Listen to what Jesus said to the man whose cries interrupted the service in the synagogue on the Sabbath: …Jesus rebuked him, saying, “Be silent, and come out of him!” And the unclean spirit, convulsing him and crying with a loud voice, came out of him. Listen to today’s critics who are echoes of that disruptive voice, raising the same protests to followers of Jesus; Listen for those who then dare to do what Jesus did. Ismael Ruiz-Millán, now Director of the Hispanic House of Studies at Duke Divinity School, tells of meeting a man in the park in Tijuana, Mexico, “I approached (and asked) if he wanted a meal. I introduced myself as a pastor. He screamed at me, “I killed several people just for fun, and if I want to, I can kill you right now in front of all these people!” After what felt like a long pause, I responded like this: “I don’t know why you did all that, but please know that God loves you, and because I have experienced God’s love in my own life, I can tell you that I love you too.” This made him more upset. He started screaming in despair, “No! No, that is not possible. I am a bad person; no one can love me!” “Yes,” I said, “God loves you, and I love you.” Miraculously, the man’s demeanor changed drastically. He held my arms and then started to cry and I asked if I might pray with him, and did he have a specific request? “Pray for my family. I have not seen them in years, and I don’t think I will see them again.” I prayed, and when I finished he left without a word.” Ismael Ruiz-Millán looked around and said, “Despair, hopelessness, anger, and a tangibly oppressive environment are what I experienced when I was there—the power of evil was evident.” And seeing, he ponders, (Adapted) “I wonder if this is what Jesus experiences in Capernaum while He is teaching, astonishing the congregation, this man with an unclean spirit stands in front of him, screaming at Jesus, .“What have you to do with us, Jesus of Nazareth? Have you come to destroy us? I know who you are, the Holy One of God.” (Adapted from Ismael Ruiz-Millán, Christian Century, Sunday’s Coming 28Jan’18 and December 28, 2017) The critic is the first in Mark’s Gospel to know and name Who Jesus is, “the Holy One, Messiah!

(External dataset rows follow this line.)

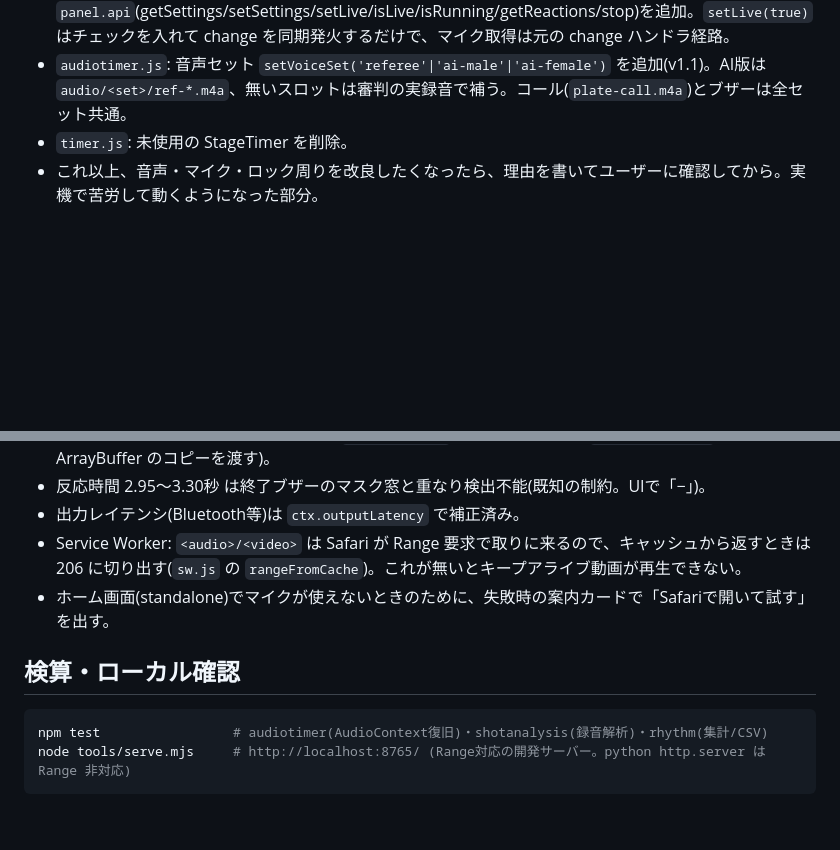
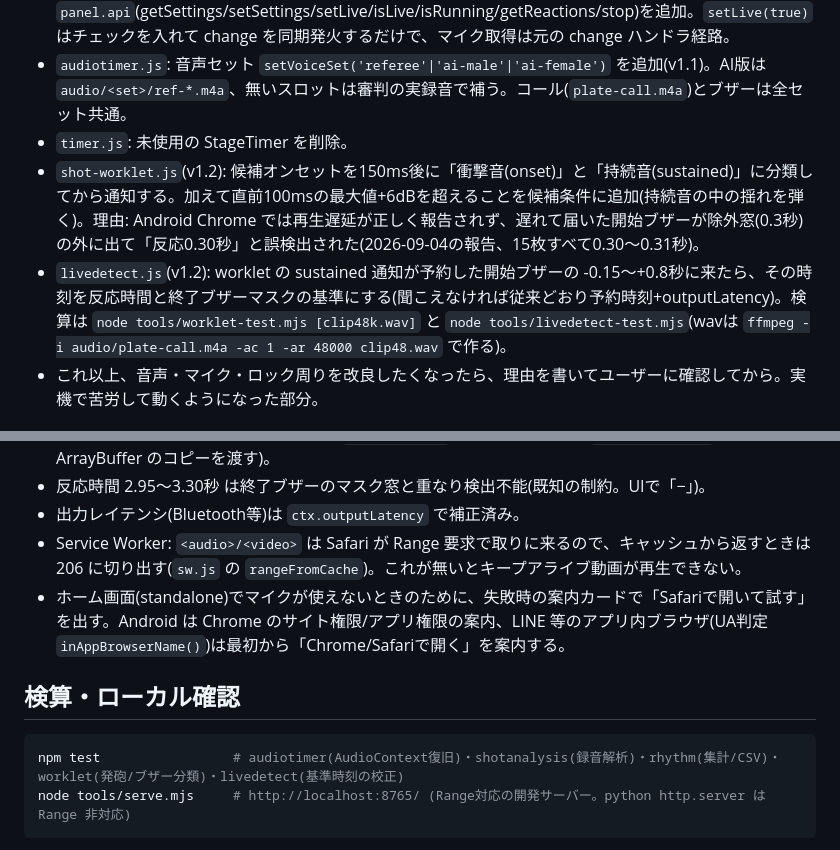
Before and after one commit to Bond-APS/plate-timer, a Markdown page: CLAUDE.md, 2 parts joined by grey strips. Drawn GitHub-style; blank space fills up the shorter version.

Commit message:
CLAUDE.md: v1.2の検出改修と検算の記録
Co-Authored-By: Claude Fable 5.1 <noreply@anthropic.com>

````diff
--- a/CLAUDE.md
+++ b/CLAUDE.md
@@ -41,6 +41,8 @@ tools/                  Node検算・開発サーバー
 - `platepanel.js`: 設定UI(開始まで・インターバル・ランダム・審判音声チェック)をパネルから撤去し、設定画面の値を `defaults`/`panel.api.setSettings()` で受け取る(v1.1)。審判音声は常に使用(`useVoices=true`固定。`startDelay` は冒頭音声が読めないときだけ使う内部値)。`onStart`/`onDone`(画面通知)・`onLiveChange(on, err)`(マイクON/OFFの記憶)・`panel.api`(getSettings/setSettings/setLive/isLive/isRunning/getReactions/stop)を追加。`setLive(true)` はチェックを入れて change を同期発火するだけで、マイク取得は元の change ハンドラ経路。
 - `audiotimer.js`: 音声セット `setVoiceSet('referee'|'ai-male'|'ai-female')` を追加(v1.1)。AI版は `audio/<set>/ref-*.m4a`、無いスロットは審判の実録音で補う。コール(`plate-call.m4a`)とブザーは全セット共通。
 - `timer.js`: 未使用の StageTimer を削除。
+- `shot-worklet.js`(v1.2): 候補オンセットを150ms後に「衝撃音(onset)」と「持続音(sustained)」に分類してから通知する。加えて直前100msの最大値+6dBを超えることを候補条件に追加(持続音の中の揺れを弾く)。理由: Android Chrome では再生遅延が正しく報告されず、遅れて届いた開始ブザーが除外窓(0.3秒)の外に出て「反応0.30秒」と誤検出された(2026-09-04の報告、15枚すべて0.30〜0.31秒)。
+- `livedetect.js`(v1.2): worklet の sustained 通知が予約した開始ブザーの -0.15〜+0.8秒に来たら、その時刻を反応時間と終了ブザーマスクの基準にする(聞こえなければ従来どおり予約時刻+outputLatency)。検算は `node tools/worklet-test.mjs [clip48k.wav]` と `node tools/livedetect-test.mjs`(wavは `ffmpeg -i audio/plate-call.m4a -ac 1 -ar 48000 clip48.wav` で作る)。
 - これ以上、音声・マイク・ロック周りを改良したくなったら、理由を書いてユーザーに確認してから。実機で苦労して動くようになった部分。
 
 ## iPhone対策の要点(射撃ノートの技術メモから継承)
@@ -53,12 +55,12 @@ tools/                  Node検算・開発サーバー
 - 反応時間 2.95〜3.30秒 は終了ブザーのマスク窓と重なり検出不能(既知の制約。UIで「−」)。
 - 出力レイテンシ(Bluetooth等)は `ctx.outputLatency` で補正済み。
 - Service Worker: `<audio>/<video>` は Safari が Range 要求で取りに来るので、キャッシュから返すときは 206 に切り出す(`sw.js` の `rangeFromCache`)。これが無いとキープアライブ動画が再生できない。
-- ホーム画面(standalone)でマイクが使えないときのために、失敗時の案内カードで「Safariで開いて試す」を出す。
+- ホーム画面(standalone)でマイクが使えないときのために、失敗時の案内カードで「Safariで開いて試す」を出す。Android は Chrome のサイト権限/アプリ権限の案内、LINE 等のアプリ内ブラウザ(UA判定 `inAppBrowserName()`)は最初から「Chrome/Safariで開く」を案内する。
 
 ## 検算・ローカル確認
 
 ```bash
-npm test                 # audiotimer(AudioContext復旧)・shotanalysis(録音解析)・rhythm(集計/CSV)
+npm test                 # audiotimer(AudioContext復旧)・shotanalysis(録音解析)・rhythm(集計/CSV)・worklet(発砲/ブザー分類)・livedetect(基準時刻の校正)
 node tools/serve.mjs     # http://localhost:8765/ (Range対応の開発サーバー。python http.server は Range 非対応)
 ```
 
````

The disruptive cry of a man whose “uncleanness” has him trying to make enough noise to drive Jesus away, ` like the man in the park in Tijuana, Mexico, And Jesus shouts back, not at the man, but at whatever it is inside him that is telling him he is “unclean.” Jesus commands, “Be silent, and come out of him!” Listen to the critic’s cry, and, if it is being suppressed by you, or someone you know, welcome it as a time to let whatever it is, OUT and let the calming, pardoning, healing of Christ’s love in. “Yes, God loves you, and I love you.” Pray that in this place, in this worship, both the critic is free to cry out and be heard, and the answer is found by each of us who let Christ be the healing calming presence. Christ, Who turns a repulsive cry into Paul’s confession: (Galatians 2:20) “…it is no longer I who live, but it is Christ who lives in me. And the life I now live in the flesh I live by faith in the Son of God, who loved me and gave himself for me.” Listen to the critics, like the one in the synagogue. Welcome his cry to the One Whose love is the silencing answer. Listen, receive, confess, share. Be the church, today that has the voice to say, “Yes, God loves you, and I love you.”! Thanks be to God! Amen.
Rev. Dr. Martha B. Kriebel is the pastor of Trinity Reformed United Church of Christ in Collegeville, PA